  • The slow disconnection of a data node while a management server was unavailable could sometimes interfere with the rolling restart process. This became especially apparent when the cluster was hosted by NDB Operator, and the old mgmd pod did not recognize the IP address change of the restarted data node pod; this was visible as discrepancies in the output of SHOW STATUS on different management nodes.

    We fix this by making sure to clear any cached address when connecting to a data node so that the data node's new address (if any) is used instead. (Bug #35667611)

  • The maximum permissible value for the oldest restorable global checkpoint ID is MAX_INT32 (4294967295). Such an ID greater than this value causes the data node to shut down, requiring a backup and restore on a cluster started with --initial.

    Now, approximately 90 days before this limit is reached under normal usage, an appropriate warning is issued, allowing time to plan the required corrective action. (Bug #35641420)

    References: See also: Bug #35749589.

  • Transactions whose size exceeded binlog_cache_size caused duplicate warnings. (Bug #35441583)

  • NDB Cluster installation packages contained two copies of the INFO_SRC file. (Bug #35400142)

  • Table map entries for some tables were written in the binary log, even though log_replica_updates was set to OFF. (Bug #35199996)

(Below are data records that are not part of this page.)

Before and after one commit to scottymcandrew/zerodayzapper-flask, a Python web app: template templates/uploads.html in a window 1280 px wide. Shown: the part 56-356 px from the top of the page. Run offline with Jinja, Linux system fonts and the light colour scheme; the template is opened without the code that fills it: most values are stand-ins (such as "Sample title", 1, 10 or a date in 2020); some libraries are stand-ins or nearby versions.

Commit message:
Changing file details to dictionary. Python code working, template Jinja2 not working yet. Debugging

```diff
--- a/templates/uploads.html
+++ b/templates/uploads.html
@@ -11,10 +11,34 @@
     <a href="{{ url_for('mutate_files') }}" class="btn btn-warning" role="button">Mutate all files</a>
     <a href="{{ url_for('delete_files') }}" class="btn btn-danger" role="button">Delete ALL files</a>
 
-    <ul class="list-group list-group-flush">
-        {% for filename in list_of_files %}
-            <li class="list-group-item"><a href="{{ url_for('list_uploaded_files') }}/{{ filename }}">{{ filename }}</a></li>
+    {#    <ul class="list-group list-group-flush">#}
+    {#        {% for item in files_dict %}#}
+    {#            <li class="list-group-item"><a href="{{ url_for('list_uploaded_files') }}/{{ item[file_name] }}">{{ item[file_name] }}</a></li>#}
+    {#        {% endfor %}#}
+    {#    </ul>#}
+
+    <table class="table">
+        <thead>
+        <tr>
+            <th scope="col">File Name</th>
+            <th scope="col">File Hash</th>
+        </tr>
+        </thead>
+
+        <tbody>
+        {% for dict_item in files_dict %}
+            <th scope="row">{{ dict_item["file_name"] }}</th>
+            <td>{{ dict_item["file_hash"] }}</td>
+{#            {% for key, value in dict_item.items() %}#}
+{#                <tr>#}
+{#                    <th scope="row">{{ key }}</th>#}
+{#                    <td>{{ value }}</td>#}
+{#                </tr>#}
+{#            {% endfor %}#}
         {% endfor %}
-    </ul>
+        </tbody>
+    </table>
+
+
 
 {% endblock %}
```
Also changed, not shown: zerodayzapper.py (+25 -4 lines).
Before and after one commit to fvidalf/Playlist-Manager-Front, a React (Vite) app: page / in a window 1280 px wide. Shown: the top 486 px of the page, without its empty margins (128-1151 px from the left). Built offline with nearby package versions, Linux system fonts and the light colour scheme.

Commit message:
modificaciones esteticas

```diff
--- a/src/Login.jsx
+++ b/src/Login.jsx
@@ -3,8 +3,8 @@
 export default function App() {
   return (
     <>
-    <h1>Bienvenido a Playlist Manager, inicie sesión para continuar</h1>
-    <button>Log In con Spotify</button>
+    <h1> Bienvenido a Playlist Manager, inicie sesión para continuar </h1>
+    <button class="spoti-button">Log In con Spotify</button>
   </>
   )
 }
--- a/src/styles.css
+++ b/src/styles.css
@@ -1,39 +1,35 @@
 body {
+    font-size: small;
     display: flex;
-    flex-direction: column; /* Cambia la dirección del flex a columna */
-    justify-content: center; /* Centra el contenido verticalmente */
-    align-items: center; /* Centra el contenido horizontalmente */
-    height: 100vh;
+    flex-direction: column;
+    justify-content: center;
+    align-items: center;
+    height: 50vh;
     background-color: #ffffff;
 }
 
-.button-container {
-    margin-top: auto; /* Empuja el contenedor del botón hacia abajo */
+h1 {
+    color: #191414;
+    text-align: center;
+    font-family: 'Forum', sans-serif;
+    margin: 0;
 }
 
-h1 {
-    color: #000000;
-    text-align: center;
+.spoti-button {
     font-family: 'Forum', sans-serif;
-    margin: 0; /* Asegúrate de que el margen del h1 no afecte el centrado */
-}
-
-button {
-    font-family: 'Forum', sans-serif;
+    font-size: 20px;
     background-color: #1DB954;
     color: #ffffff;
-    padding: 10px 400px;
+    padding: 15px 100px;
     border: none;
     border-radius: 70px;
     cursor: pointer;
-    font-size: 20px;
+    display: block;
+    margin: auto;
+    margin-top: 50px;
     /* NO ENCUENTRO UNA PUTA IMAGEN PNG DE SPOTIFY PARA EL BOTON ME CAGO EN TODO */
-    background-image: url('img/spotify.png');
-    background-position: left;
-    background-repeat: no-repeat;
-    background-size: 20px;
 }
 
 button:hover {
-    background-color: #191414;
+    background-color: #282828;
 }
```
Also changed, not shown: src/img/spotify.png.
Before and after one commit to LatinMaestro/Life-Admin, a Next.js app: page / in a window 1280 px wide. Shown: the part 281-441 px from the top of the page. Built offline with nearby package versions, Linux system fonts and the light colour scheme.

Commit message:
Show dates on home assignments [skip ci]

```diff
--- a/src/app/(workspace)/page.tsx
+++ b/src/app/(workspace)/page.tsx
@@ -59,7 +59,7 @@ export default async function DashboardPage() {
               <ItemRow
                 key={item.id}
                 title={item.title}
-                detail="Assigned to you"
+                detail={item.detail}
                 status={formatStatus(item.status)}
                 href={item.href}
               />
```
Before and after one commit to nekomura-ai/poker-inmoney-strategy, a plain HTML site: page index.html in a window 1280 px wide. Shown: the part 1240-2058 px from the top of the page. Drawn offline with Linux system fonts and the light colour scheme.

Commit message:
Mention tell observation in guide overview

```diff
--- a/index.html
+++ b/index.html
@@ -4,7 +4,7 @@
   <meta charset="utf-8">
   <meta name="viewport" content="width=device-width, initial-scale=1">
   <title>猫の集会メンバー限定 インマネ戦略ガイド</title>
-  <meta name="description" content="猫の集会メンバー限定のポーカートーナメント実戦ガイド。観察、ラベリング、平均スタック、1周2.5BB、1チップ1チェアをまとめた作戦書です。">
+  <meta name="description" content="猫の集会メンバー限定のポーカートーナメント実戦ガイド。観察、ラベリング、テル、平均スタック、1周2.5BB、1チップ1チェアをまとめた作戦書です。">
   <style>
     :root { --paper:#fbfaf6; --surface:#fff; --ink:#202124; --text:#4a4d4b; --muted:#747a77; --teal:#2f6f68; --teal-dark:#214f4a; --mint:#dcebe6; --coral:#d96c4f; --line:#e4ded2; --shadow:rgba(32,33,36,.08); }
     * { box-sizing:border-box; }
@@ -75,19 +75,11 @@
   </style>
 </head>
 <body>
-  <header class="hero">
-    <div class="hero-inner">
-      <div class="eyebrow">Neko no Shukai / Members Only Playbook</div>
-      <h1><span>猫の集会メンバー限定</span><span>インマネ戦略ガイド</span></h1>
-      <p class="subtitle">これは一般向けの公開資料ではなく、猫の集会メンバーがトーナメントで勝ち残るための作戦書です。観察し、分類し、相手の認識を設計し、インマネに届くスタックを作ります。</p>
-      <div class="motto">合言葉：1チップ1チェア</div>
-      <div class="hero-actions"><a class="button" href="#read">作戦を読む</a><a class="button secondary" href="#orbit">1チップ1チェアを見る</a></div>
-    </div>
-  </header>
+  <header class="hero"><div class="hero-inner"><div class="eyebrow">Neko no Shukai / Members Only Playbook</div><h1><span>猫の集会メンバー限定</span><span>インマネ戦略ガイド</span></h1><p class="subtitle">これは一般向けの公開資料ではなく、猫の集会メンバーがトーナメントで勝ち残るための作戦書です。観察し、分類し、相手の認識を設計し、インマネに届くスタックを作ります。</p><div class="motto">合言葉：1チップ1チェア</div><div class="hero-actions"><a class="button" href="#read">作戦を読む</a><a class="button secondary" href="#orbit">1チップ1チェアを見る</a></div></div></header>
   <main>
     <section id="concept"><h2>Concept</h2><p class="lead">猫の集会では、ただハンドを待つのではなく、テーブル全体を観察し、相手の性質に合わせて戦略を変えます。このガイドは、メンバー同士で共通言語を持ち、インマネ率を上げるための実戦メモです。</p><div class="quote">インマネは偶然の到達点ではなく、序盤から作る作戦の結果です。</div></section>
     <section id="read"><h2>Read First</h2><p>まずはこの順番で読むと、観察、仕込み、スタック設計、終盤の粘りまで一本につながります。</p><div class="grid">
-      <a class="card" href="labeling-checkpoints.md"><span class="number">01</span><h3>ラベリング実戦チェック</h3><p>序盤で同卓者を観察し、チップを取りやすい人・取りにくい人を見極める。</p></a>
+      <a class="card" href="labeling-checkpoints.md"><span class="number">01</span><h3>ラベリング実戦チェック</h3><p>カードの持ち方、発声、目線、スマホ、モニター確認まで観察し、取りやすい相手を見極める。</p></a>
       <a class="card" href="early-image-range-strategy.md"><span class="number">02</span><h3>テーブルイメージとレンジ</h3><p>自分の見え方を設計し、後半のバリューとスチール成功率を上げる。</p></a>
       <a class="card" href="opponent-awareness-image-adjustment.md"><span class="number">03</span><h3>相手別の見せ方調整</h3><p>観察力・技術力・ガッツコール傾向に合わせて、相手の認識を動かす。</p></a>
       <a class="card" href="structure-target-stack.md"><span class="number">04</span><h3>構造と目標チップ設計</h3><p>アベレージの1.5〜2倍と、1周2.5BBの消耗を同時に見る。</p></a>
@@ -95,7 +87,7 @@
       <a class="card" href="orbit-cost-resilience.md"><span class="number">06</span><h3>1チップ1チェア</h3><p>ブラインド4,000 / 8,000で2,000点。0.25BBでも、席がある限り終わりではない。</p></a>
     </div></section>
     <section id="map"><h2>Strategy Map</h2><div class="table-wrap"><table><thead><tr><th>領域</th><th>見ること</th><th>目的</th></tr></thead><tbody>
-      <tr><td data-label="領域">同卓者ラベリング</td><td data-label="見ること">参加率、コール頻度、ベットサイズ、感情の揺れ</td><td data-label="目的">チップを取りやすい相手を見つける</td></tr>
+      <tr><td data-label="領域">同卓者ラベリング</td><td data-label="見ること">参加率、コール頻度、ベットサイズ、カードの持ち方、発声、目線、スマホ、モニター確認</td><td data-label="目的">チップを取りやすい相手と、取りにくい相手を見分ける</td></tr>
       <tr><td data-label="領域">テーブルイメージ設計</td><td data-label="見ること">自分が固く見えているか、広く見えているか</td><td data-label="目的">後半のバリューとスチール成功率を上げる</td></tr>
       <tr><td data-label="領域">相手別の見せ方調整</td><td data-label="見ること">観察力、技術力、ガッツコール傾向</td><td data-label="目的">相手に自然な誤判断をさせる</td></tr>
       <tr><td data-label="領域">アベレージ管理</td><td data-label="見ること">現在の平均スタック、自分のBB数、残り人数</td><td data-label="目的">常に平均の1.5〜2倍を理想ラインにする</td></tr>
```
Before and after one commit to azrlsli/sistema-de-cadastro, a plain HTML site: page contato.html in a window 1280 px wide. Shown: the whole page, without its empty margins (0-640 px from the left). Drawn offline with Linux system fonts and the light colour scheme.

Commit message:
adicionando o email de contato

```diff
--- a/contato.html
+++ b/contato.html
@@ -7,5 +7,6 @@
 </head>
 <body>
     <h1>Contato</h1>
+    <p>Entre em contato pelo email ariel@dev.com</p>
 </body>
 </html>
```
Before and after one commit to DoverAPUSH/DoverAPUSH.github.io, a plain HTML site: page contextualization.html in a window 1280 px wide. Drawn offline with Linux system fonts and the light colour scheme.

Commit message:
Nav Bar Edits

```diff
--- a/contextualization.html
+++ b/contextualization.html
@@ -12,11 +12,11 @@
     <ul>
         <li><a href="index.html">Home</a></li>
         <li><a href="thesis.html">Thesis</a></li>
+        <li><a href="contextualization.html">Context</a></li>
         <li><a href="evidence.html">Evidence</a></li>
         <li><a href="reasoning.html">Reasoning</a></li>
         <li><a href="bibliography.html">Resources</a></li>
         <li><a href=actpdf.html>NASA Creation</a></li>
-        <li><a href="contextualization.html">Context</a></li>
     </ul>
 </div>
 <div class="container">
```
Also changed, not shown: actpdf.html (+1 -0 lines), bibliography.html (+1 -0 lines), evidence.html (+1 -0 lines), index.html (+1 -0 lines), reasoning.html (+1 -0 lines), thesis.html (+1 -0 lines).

  • The NDB source code is now formatted according to the rules used by clang-format, which it aligns it in this regard with the rest of the MySQL sources. (Bug #33517923)

  • Subscription reports were sent out too early by SUMA during a node restart, which could lead to schema inconsistencies between cluster SQL nodes. In addition, an issue with the ndbinfo restart_info table meant that restart phases for nodes that did not belong to any node group were not always reported correctly. (Bug #30930132)

  • Online table reorganization inserts rows from existing table fragments into new table fragments; then, after committing the inserted rows, it deletes the original rows. It was found that the inserts caused SUMA triggers to fire, and binary logging to occur, which led to the following issues:

    • Inconsistent behavior, since DDL is generally logged as one or more statements, if at all, rather than by row-level effect.

    • It was incorrect, since only writes were logged, but not deletes.

    • It was unsafe since tables with blobs did not receive associated the row changes required to form valid binary log events.

    • It used CPU and other resources needlessly.

    For tables with no blob columns, this was primarily a performance issue; for tables having blob columns, it was possible for this behavior to result in unplanned shutdowns of mysqld processes performing binary logging and perhaps even data corruption downstream. (Bug #19912988)

    References: See also: Bug #16028096, Bug #34843617.

  • NDB API events are buffered to match the rates of production and consumption by user code. When the maximum size set to avoid unbounded memory usage when the rate is mismatched for an extended time was reached, event buffering stopped until the buffer usage dropped below a lower threshold; this manifested as an inability to find the container for latest epoch in when handling NODE_FAILREP events. To fix this problem, we add a TE_OUT_OF_MEMORY event to the buffer to inform the consumer that there may be missing events.